Common Sports Injuries We See From Track, Baseball, & Soccer in Kansas City
25 February 2020 — Lifestyle, Physical Therapy
Our sports chiropractors and physical therapists at F.I.T. Muscle & Joint Clinic have seen a lot of sports-related injuries, which is why sports prevention medicine is so important. As springtime rolls around, more and more athletics are preparing for the spring sports season.
A great way to avoid injuries is to know what to look for. Here are common sports injuries we’ve seen at our Kansas City clinics as a result of playing track, baseball, or soccer.
Common track & field injuries
Runner’s knee is marked by pain in front and behind your patella (kneecap). More common in women, it’s usually caused by some kind of soft tissue irritation or worn cartilage. The kneecap may also rub on one side of the knee joint.

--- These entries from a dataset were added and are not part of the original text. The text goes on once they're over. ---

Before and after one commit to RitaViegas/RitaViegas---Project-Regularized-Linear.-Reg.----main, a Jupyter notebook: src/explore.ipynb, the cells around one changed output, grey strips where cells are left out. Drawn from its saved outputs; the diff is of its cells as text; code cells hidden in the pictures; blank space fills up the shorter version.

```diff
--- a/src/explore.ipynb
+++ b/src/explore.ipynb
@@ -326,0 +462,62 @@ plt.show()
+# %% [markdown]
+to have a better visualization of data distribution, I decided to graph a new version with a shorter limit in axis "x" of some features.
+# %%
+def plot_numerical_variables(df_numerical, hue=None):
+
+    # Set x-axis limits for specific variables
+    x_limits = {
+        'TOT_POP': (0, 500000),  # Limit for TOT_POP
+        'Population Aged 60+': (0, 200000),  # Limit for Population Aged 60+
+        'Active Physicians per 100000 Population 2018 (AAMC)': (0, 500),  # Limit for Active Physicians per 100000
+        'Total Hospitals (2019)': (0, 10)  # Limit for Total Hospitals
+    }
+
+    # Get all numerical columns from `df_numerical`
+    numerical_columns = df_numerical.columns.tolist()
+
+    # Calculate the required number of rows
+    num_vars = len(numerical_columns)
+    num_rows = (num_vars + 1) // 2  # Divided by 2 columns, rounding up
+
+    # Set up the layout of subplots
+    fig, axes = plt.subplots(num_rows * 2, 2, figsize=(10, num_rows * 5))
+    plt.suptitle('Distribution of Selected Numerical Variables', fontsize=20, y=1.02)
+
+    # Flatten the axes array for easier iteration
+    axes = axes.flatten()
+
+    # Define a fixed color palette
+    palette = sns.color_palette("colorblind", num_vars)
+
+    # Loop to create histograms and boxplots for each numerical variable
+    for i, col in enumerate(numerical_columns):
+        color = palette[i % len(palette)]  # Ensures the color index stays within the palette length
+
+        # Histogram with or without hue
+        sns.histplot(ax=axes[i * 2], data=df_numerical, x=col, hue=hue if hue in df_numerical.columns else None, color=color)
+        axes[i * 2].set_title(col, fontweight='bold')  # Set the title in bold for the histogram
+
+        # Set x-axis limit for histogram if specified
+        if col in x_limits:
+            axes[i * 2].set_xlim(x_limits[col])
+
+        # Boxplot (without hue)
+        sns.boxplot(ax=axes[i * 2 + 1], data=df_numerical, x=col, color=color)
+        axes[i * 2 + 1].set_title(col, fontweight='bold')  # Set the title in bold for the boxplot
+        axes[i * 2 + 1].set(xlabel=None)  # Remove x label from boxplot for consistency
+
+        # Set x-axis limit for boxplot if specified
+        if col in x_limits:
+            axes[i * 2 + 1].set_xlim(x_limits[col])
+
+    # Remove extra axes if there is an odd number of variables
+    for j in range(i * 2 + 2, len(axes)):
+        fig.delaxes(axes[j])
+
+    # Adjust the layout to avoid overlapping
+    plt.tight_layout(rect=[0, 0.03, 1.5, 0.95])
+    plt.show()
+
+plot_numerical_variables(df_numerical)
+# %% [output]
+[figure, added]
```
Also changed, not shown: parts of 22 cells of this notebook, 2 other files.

Ankle fractures may happen to track athletes who run either long distance or short distance races. They’re also a common sports injuries for pole vaulters and long jumpers. Often they’re caused by improper balance or landing issues.
Since the hamstrings play a huge role in track & field, many athletes find themselves with a hamstring strain. Also known as a “pulled hamstring,” the main cause of a strain is muscle overload, meaning the muscle is stretched beyond capacity or hit with a sudden load (especially happens when sprinting). A hamstring strain can either be a pull, partial tear, or a complete tear.
Common baseball injuries
Thrower’s elbow, also known as epicondylitis, happens when pain strikes the inside of your elbow. The pain tends to be gradual over time due to overuse. It’s most common in pitchers who throw too hard or use improper form.
Both pitching and swinging a bat can lead to spondylolysis, which is back pressure due to a fractured vertebrae. Spondylolyis may feel similar to a muscle strain where pain spreads to the lower back.
Rotator cuff injuries
Just like with track & field, some baseball players may suffer from a rotator cuff injury, especially pitchers. Repetitive throwing without proper rest and strength training can cause the rotator cuff to wear down over time.
Common soccer injuries
Anterior cruciate ligament (ACL) sprains
Your ACL is a crucial knee ligament that helps with joint stabilization. It connects your femur (large thigh bone) to your tibia (shin bone). A direct kick to the knee or impact from the ball, sudden change in movement, or twisting and pivoting can cause the ACL to tear.
Since soccer players don’t wear helmets, it may be possible to get a head injury or concussion. Impact from another player, the goal, the ball, or even heading the ball improperly can lead to a concussion.
Strains and sprains
Strains and sprains, especially in the lower extremities, are common for soccer players and athletes in general. Knee and ankle strains can arise from abrupt stopping or changing direction.
How to avoid common sports injuries with F.I.T. Muscle & Joint Clinic
In general, if you want to avoid injuries, it’s best to:
- Take your time
- Don’t overexert or over train
- Stretch before and after training/games
- Incorporate strength training
- Drink plenty of water
- Incorporate professional preventative sports care
If you’re an athlete in the Kansas City area, our expert team can help you avoid common sports injuries to keep you on the field this spring. And if you’ve already developed one of the conditions or injuries listed above, know that we can help get you back on the field or track the right way.
We focus on each of our patients, ensuring that we don’t rush the process. Our chiropractic sports medicine services help to prevent injuries, improve performance, and rehabilitate current injuries.